14 [10:15] After a visit to the Parisian Concert Spirituel in 1770, Charles Burney describes an haute-contre as follows: ‘The principal counter-tenor had a solo verse in it which he bellowed out with as much violence as if he had done it for life, while a knife was at his throat.’ Burney, Charles. The Present State of Music in France and Italy (2nd, corrected edition). London: T. Becket and Co., 1773. p. 27 [link].


Created by Elam Rotem, Lisandro Abadie and Tim Braithwaite, July 2020.

Special thanks to Álvaro Etcheverry and Anne Smith.

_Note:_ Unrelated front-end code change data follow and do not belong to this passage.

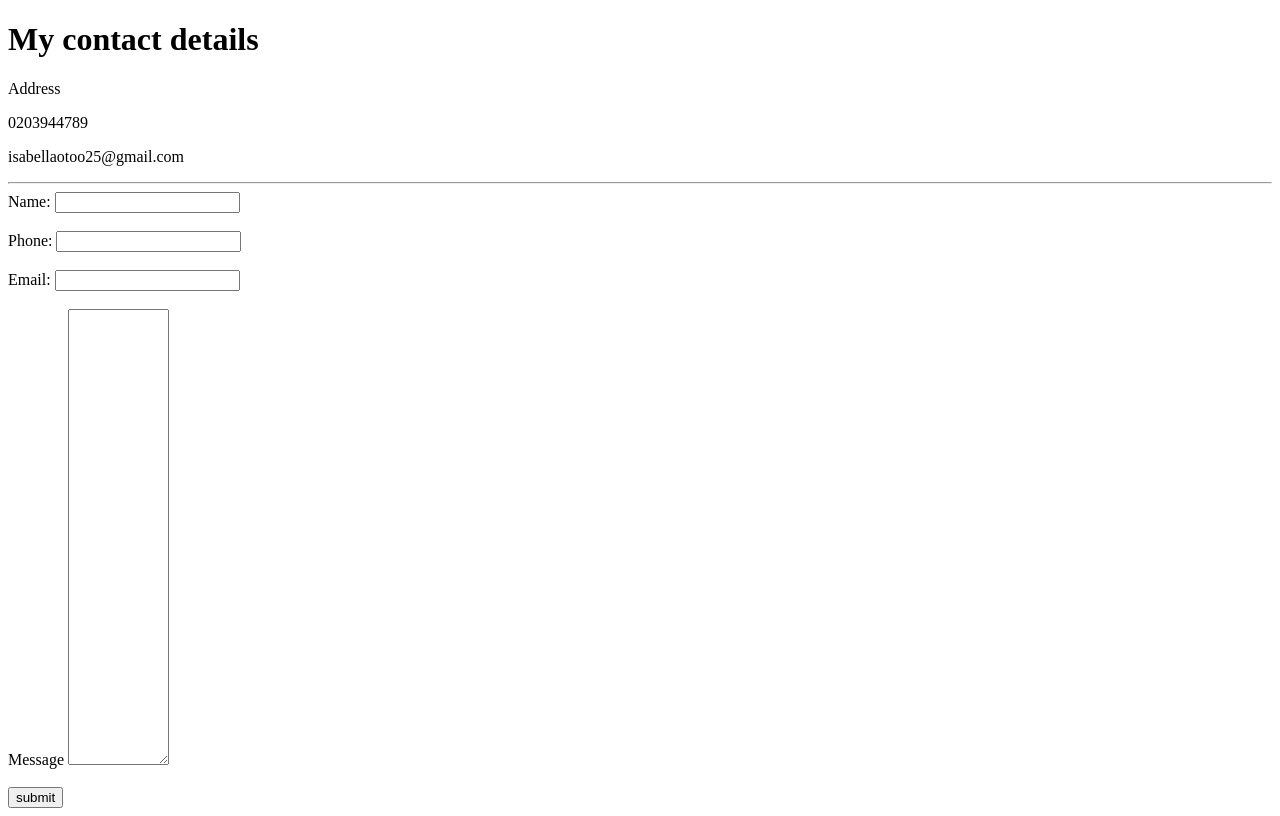
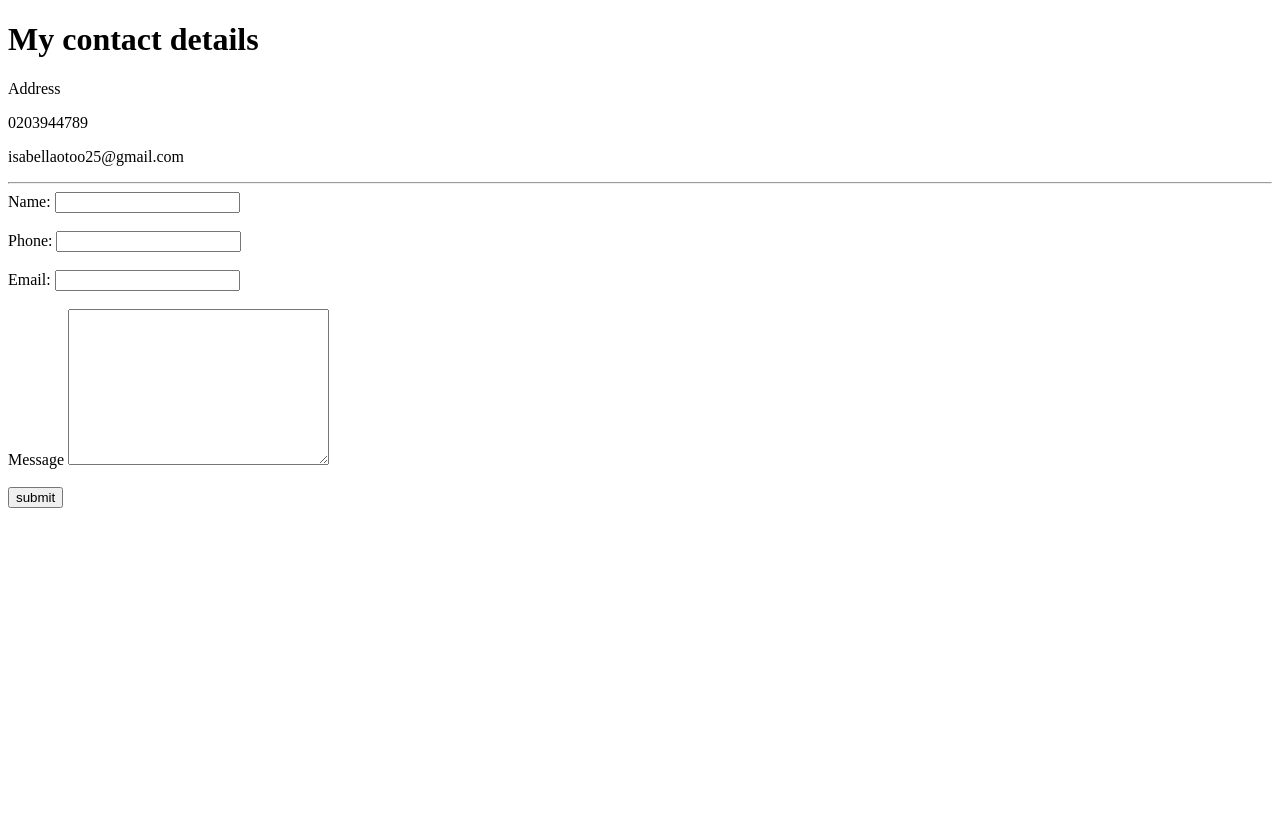
Before and after one commit to Bellagirl-maker/CV, a plain HTML site: page Contact-me.html in a window 1280 px wide. Drawn offline with Linux system fonts and the light colour scheme.

Commit message:
Update Contact-me.html

```diff
--- a/Contact-me.html
+++ b/Contact-me.html
@@ -26,7 +26,7 @@
          <label for="">Email:</label>
          <input type="email" name="email" id=""><br><br>
          <label for="">Message</label>
-         <textarea name="Message" id="" cols="10" rows="30"></textarea><br><br>
+         <textarea name="Message" id="" cols="30" rows="10"></textarea><br><br>
          <input type="submit" value="submit">
 
 
```
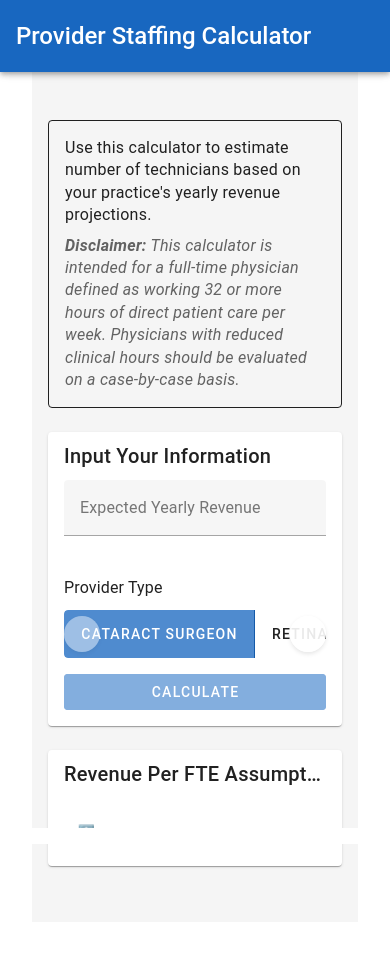
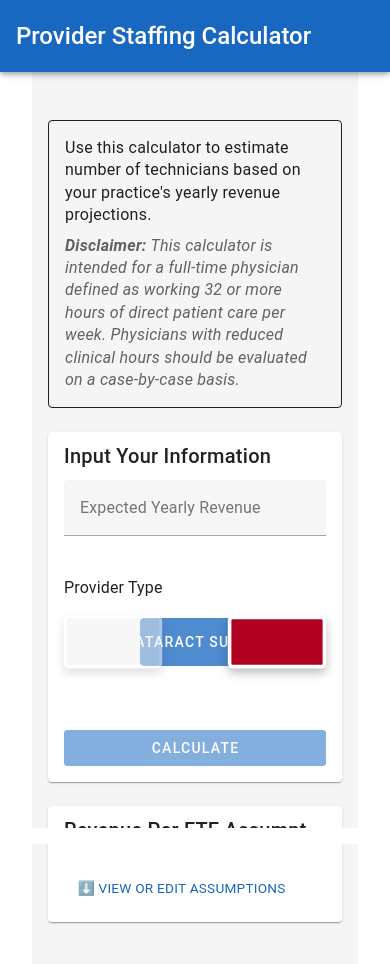
Before and after one commit to wak1616/staffing-calculator-for-providers, a Vue app: page / in a window 390 px wide. Shown: the top 964 px of the page. Built offline with nearby package versions, Linux system fonts and the light colour scheme.

Commit message:
Dramatically improve navigation arrows visibility with red color and larger size

```diff
--- a/src/App.vue
+++ b/src/App.vue
@@ -229,16 +229,26 @@ const getEmoji = (index) => {
 
               <div class="mt-4 mb-2">
                 <div class="text-subtitle-1 mb-2">Provider Type</div>
+
+                <!-- Navigation arrows and toggle container -->
+                <div class="scroll-indicator left" v-if="canScrollLeft">
+                  <v-icon color="primary" size="32">mdi-chevron-double-left</v-icon>
+                </div>
+
                 <div class="provider-toggle-container">
                   <v-btn
-                    icon
-                    variant="text"
+                    fab
+                    color="error"
+                    size="large"
                     class="scroll-arrow left"
                     @click="scrollToggleLeft"
                     :disabled="!canScrollLeft"
+                    elevation="4"
                   >
-                    <v-icon size="24" color="primary">mdi-arrow-left</v-icon>
+                    <v-icon size="36">mdi-chevron-left</v-icon>
                   </v-btn>
+
+                  <div class="toggle-wrapper mx-3">
                     <v-btn-toggle
                       v-model="providerType"
                       mandatory
@@ -257,15 +267,23 @@ const getEmoji = (index) => {
                         Optometrist
                       </v-btn>
                     </v-btn-toggle>
+                  </div>
+
                   <v-btn
-                    icon
-                    variant="text"
+                    fab
+                    color="error"
+                    size="large"
                     class="scroll-arrow right"
                     @click="scrollToggleRight"
                     :disabled="!canScrollRight"
+                    elevation="4"
                   >
-                    <v-icon size="24" color="primary">mdi-arrow-right</v-icon>
+                    <v-icon size="36">mdi-chevron-right</v-icon>
                   </v-btn>
+                </div>
+
+                <div class="scroll-indicator right" v-if="canScrollRight">
+                  <v-icon color="primary" size="32">mdi-chevron-double-right</v-icon>
                 </div>
               </div>
 
@@ -498,11 +516,6 @@ const getEmoji = (index) => {
   overflow: hidden;
 }
 
-.responsive-toggle {
-  max-width: 100%;
-  overflow-x: auto;
-}
-
 .responsive-table-container {
   width: 100%;
   overflow-x: auto;
@@ -513,33 +526,13 @@ const getEmoji = (index) => {
   display: flex;
   align-items: center;
   width: 100%;
+  padding: 0 64px; /* Increase padding to make space for the arrows */
+  margin: 16px 0;
 }
 
-.scroll-arrow {
-  position: absolute;
-  z-index: 1;
-  background-color: rgba(255, 255, 255, 0.9) !important;
-  box-shadow: 0 2px 4px rgba(0, 0, 0, 0.1);
-  width: 36px !important;
-  height: 36px !important;
-  min-width: 36px !important;
-  padding: 0 !important;
-  display: flex !important;
-  align-items: center;
-  justify-content: center;
-}
-
-.scroll-arrow.left {
-  left: 0;
-}
-
-.scroll-arrow.right {
-  right: 0;
-}
-
-.scroll-arrow:disabled {
-  opacity: 0.5;
-  cursor: not-allowed;
+.toggle-wrapper {
+  flex: 1;
+  overflow: hidden;
 }
 
 .responsive-toggle {
@@ -547,10 +540,55 @@ const getEmoji = (index) => {
   overflow-x: auto;
   scrollbar-width: none; /* Firefox */
   -ms-overflow-style: none; /* IE and Edge */
+  margin: 0 8px; /* Add margin to create space between toggle and arrows */
 }
 
 .responsive-toggle::-webkit-scrollbar {
   display: none; /* Chrome, Safari, Opera */
+}
+
+.scroll-arrow {
+  position: absolute;
+  z-index: 2;
+  box-shadow: 0 4px 8px rgba(0, 0, 0, 0.25) !important;
+  transform: scale(1.2);
+  border: 3px solid white !important;
+}
+
+.scroll-arrow.left {
+  left: 8px;
+}
+
+.scroll-arrow.right {
+  right: 8px;
+}
+
+.scroll-arrow:disabled {
+  opacity: 0.5;
+  background-color: #e0e0e0 !important;
+}
+
+.scroll-indicator {
+  display: none;
+  text-align: center;
+  margin: 4px 0;
+  animation: pulse 1.5s infinite;
+}
+
+.scroll-indicator.left {
+  text-align: left;
+  margin-left: 8px;
+}
+
+.scroll-indicator.right {
+  text-align: right;
+  margin-right: 8px;
+}
+
+@keyframes pulse {
+  0% { opacity: 0.5; }
+  50% { opacity: 1; }
+  100% { opacity: 0.5; }
 }
 
 @media (max-width: 600px) {
@@ -573,8 +611,21 @@ const getEmoji = (index) => {
     font-size: 1rem !important;
   }
 
+  .provider-toggle-container {
+    padding: 0 56px; /* Slightly less padding on mobile */
+  }
+
   .scroll-arrow {
     display: flex !important;
+  }
+
+  .scroll-arrow .v-icon {
+    color: white !important;
+    font-weight: bold;
+  }
+
+  .scroll-indicator {
+    display: block;
   }
 }
 
```
Lines whose indentation alone changed are shown as unchanged.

  • Lisandro Abadie is a bass-baritone, born and raised in Buenos Aires. He graduated at the Schola Cantorum Basiliensis, and at the Musikhochschule Luzern. He sings opera and concerts, and collaborates with musicians, artists and authors like Facundo Agudin, William Christie, Laurence Cummings, Luis Felipe Fabre, Benjamin Lazar, Annie Le Brun, Fernanda Morello, Mónica Pustilnik, Paul Suits, and many others. As a researcher, his various interests extend from European singers and composers of the 17th and 18th centuries to the opera Der Kaiser von Atlantis, by Viktor Ullmann. At present he is preparing a book on vocal and instrumental vibrato in historical sources, with special interest in organ stops and early recordings. Since 2019 he teaches in the AVES Program at the Schola Cantorum Basiliensis. See his article "Vocal Undulations and the Vox Humana Organ Stop" in: Vox Humana Journal, 2019 (link).

  • Tim Braithwaite began his musical career as a chorister in the choir stalls of the English choral tradition before winning a choral scholarship with the renowned chapel choir of Royal Holloway, University of London in 2011. Tim enjoys a vibrant international career as a countertenor and baritone with a particular focus on exploring performance practices before the turn of the seventeenth century. In 2020, Tim graduated from the specialised master’s in Early Music Theory course at Het Koninklijk Conservatorium in Den Haag where he also runs a class on the history of singing, and is currently in demand leading workshops and lecturing on a variety of issues related to historical performance and theoretical issues at a number of top European conservatoires. In 2019, Tim founded the online initiative Cacophony! an experimental early music platform dedicated to the practical exploration of historical traditions of singing.